== Web interface edit records ==

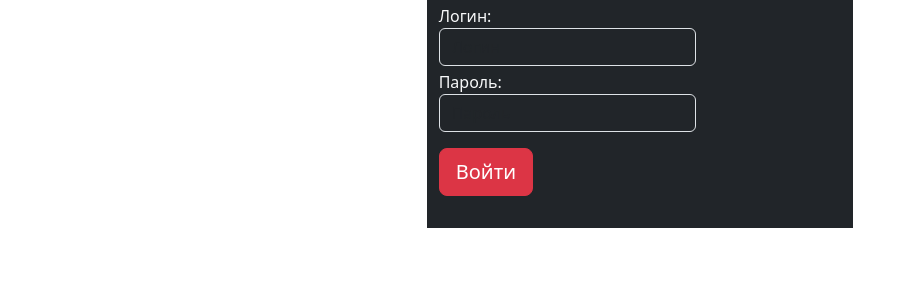
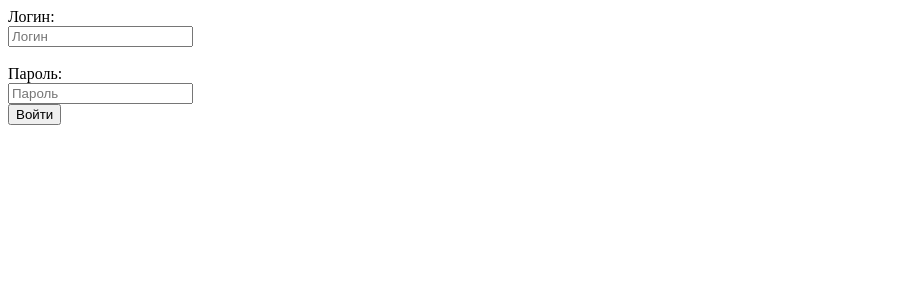
Before and after one commit to s0169495/s0169495.github.io, a PHP site: page /q5/login.php in a window 1280 px wide. Shown: the top 300 px of the page, without its empty margins (0-908 px from the left). Run offline with PHP 8.4, Linux system fonts and the light colour scheme; some libraries are stand-ins or nearby versions.

Commit message:
Update login.php

```diff
--- a/q5/login.php
+++ b/q5/login.php
@@ -38,11 +38,6 @@ if ($_SERVER['REQUEST_METHOD'] == 'GET') {
     <html lang="ru">
     <head>
         <meta charset="UTF-8">
-        <meta http-equiv='X-UA-Compatible' content='IE=edge'/>
-        <meta name="viewport" content="width=device-width, initial-scale=1, shrink-to-fit=no"/>
-        <title>Login into Ex5</title>
-        <link rel="stylesheet" href="css/bootstrap.css">
-        <link rel="stylesheet" href="css/style.css">
     </head>
     <body>
     <?php
@@ -50,35 +45,25 @@ if ($_SERVER['REQUEST_METHOD'] == 'GET') {
         print($msg);
     }
     ?>
-    <div class="container-fluid">
-        <div class="row d-flex">
-            <div class="col-sm-8 col-md-4 mx-auto bg-dark">
                 <form id="loginForm" action="" method="POST" enctype="multipart/form-data" accept-charset="UTF-8">
-                    <div class="form-row text-light">
-                        <div class="col pt-1">
                             <div>
                                 Логин:
                             </div>
                             <label>
-                                <input class="form-control form-control-md info" type="text" name="login" placeholder="Логин" autocomplete="off">
+                                <input class="form-control" type="text" name="login" placeholder="Логин" autocomplete="off">
                             </label><br/>
-                        </div>
-                        <div class="col pt-1">
+                    </div></br>
                             <div>
                                 Пароль:
                             </div>
                             <label>
-                                <input class="form-control form-control-md info" type="text" name="password" placeholder="Пароль" autocomplete="off">
+                                <input class="form-control" type="text" name="password" placeholder="Пароль" autocomplete="off">
                             </label><br/>
                         </div>
-                        <div class="col mt-3 pb-3">
+                        <div>
                             <input class="btn btn-danger btn-lg" type="submit" id="submitLoginButton" value="Войти">
                         </div>
-                    </div>
                 </form>
-            </div>
-        </div>
-    </div>
     </body>
 
     <?php
@@ -95,14 +80,6 @@ else {
         $check_login->execute();
         $all = $check_login->fetchAll(PDO::FETCH_ASSOC);
 
-    /*    $p = $db->prepare("SELECT pass FROM logpass WHERE login=:login");
-        $p->bindParam(':login', $_POST['login']);
-        $p->execute();
-        $p1 = $p->fetchAll(PDO::FETCH_ASSOC);*/
-
-
-
-
     }catch (PDOException $e) {
         print('Error : ' . $e->getMessage());
         exit();
@@ -114,9 +91,6 @@ else {
         exit();
     } else {
         $password = $all[0]['pass'];
-      //  $password1 = $p1[0][0];    if($password != $_POST['password'].md5('Ui4N9c'))
-       // setcookie('pass', $password, time() + 300*24*60*60);
-       // setcookie('pass1', $password1, time() + 300*24*60*60);
         if($password != $_POST['password']){
             setcookie('pass_err', '21', time() + 24*60*60);
             header('Location: login.php');
```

== TASK DIRECTIONS ==
Search the records for the word "control". Copy every line that has it.

== WRITTEN ANSWER ==
-                                <input class="form-control form-control-md info" type="text" name="login" placeholder="Логин" autocomplete="off">
+                                <input class="form-control" type="text" name="login" placeholder="Логин" autocomplete="off">
-                                <input class="form-control form-control-md info" type="text" name="password" placeholder="Пароль" autocomplete="off">
+                                <input class="form-control" type="text" name="password" placeholder="Пароль" autocomplete="off">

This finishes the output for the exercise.